DESCRIPTION OF THE TASK:
Copy out each line below verbatim, skipping any picture.

[Code change snippets]
§

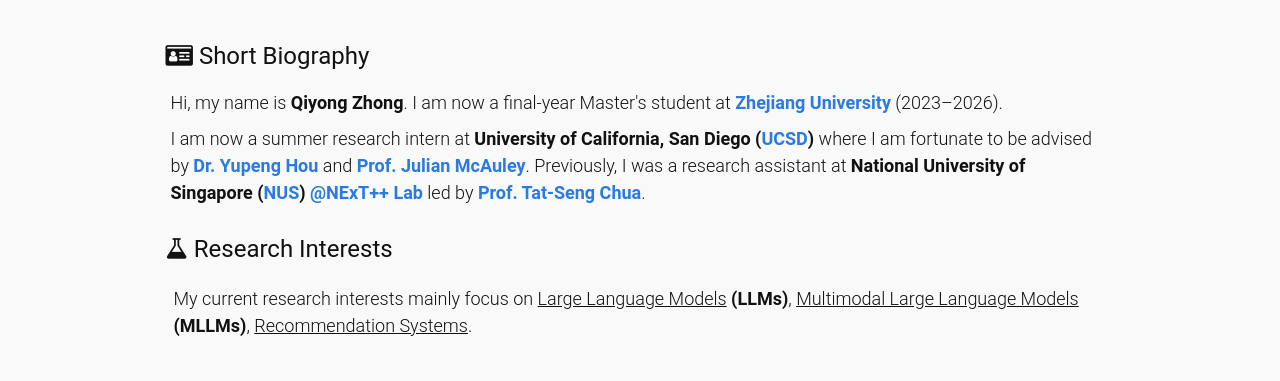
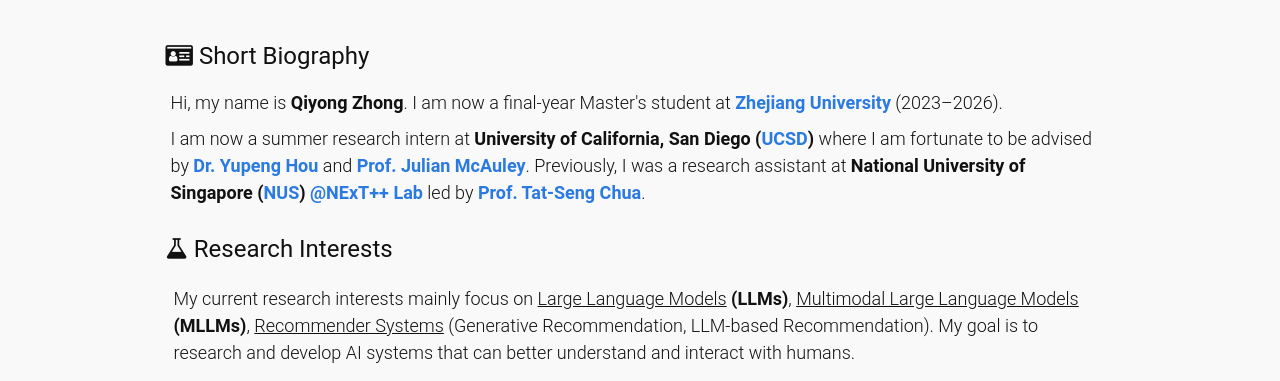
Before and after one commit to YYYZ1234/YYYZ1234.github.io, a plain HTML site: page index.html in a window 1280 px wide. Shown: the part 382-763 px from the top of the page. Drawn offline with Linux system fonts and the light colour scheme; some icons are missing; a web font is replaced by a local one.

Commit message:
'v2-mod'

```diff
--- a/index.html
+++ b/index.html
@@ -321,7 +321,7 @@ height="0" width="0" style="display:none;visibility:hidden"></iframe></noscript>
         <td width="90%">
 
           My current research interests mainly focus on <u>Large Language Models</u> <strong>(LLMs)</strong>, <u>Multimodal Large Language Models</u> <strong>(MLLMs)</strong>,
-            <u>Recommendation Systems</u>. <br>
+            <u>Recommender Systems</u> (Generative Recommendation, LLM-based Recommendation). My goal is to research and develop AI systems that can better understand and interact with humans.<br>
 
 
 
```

§

RESULT OF THIS TASK:
Before and after one commit to YYYZ1234/YYYZ1234.github.io, a plain HTML site: page index.html in a window 1280 px wide. Shown: the part 382-763 px from the top of the page. Drawn offline with Linux system fonts and the light colour scheme; some icons are missing; a web font is replaced by a local one.

Commit message:
'v2-mod'

```diff
--- a/index.html
+++ b/index.html
@@ -321,7 +321,7 @@ height="0" width="0" style="display:none;visibility:hidden"></iframe></noscript>
         <td width="90%">
 
           My current research interests mainly focus on <u>Large Language Models</u> <strong>(LLMs)</strong>, <u>Multimodal Large Language Models</u> <strong>(MLLMs)</strong>,
-            <u>Recommendation Systems</u>. <br>
+            <u>Recommender Systems</u> (Generative Recommendation, LLM-based Recommendation). My goal is to research and develop AI systems that can better understand and interact with humans.<br>
 
 
 
```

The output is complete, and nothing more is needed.